WHAT TO PRODUCE: From the line containing "data.csv: Adjust terms & entries." through the last line of the entries below, repeat each line word for word and leave out the rest.

---------- EXTRACTED DATA ----------

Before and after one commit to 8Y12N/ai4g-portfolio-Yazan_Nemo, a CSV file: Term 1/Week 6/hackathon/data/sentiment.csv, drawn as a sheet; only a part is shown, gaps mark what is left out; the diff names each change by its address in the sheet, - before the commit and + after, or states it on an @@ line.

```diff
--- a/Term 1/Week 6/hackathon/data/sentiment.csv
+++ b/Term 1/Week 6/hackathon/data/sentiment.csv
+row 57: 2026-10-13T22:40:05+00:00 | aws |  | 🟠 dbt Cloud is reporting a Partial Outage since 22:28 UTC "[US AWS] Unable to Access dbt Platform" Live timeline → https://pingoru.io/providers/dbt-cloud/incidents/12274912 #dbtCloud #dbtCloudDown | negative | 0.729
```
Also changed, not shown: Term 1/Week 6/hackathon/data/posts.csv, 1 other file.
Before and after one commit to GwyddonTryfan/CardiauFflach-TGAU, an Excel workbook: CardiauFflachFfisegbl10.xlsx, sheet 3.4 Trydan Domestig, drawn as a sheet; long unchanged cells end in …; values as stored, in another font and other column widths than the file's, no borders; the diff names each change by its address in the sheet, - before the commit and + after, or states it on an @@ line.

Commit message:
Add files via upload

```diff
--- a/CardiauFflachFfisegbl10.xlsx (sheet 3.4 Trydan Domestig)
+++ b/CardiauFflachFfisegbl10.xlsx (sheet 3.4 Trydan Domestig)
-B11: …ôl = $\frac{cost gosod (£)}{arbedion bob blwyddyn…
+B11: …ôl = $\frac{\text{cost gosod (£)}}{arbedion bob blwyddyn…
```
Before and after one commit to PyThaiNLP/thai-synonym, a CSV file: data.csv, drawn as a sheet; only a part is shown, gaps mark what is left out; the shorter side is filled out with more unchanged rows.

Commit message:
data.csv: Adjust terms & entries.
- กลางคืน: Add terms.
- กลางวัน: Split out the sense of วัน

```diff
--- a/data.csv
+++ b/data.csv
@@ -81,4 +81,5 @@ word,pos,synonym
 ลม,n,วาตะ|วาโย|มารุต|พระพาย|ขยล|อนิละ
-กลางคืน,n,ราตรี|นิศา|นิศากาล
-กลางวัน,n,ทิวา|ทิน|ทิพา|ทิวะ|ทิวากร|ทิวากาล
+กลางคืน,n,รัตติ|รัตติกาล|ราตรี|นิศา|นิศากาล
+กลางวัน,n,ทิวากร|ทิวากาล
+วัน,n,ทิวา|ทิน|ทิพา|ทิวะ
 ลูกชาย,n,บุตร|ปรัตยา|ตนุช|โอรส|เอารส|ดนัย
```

----------

ANSWER SPACE:
data.csv: Adjust terms & entries.
- กลางคืน: Add terms.
- กลางวัน: Split out the sense of วัน

```diff
--- a/data.csv
+++ b/data.csv
@@ -81,4 +81,5 @@ word,pos,synonym
 ลม,n,วาตะ|วาโย|มารุต|พระพาย|ขยล|อนิละ
-กลางคืน,n,ราตรี|นิศา|นิศากาล
-กลางวัน,n,ทิวา|ทิน|ทิพา|ทิวะ|ทิวากร|ทิวากาล
+กลางคืน,n,รัตติ|รัตติกาล|ราตรี|นิศา|นิศากาล
+กลางวัน,n,ทิวากร|ทิวากาล
+วัน,n,ทิวา|ทิน|ทิพา|ทิวะ
 ลูกชาย,n,บุตร|ปรัตยา|ตนุช|โอรส|เอารส|ดนัย
```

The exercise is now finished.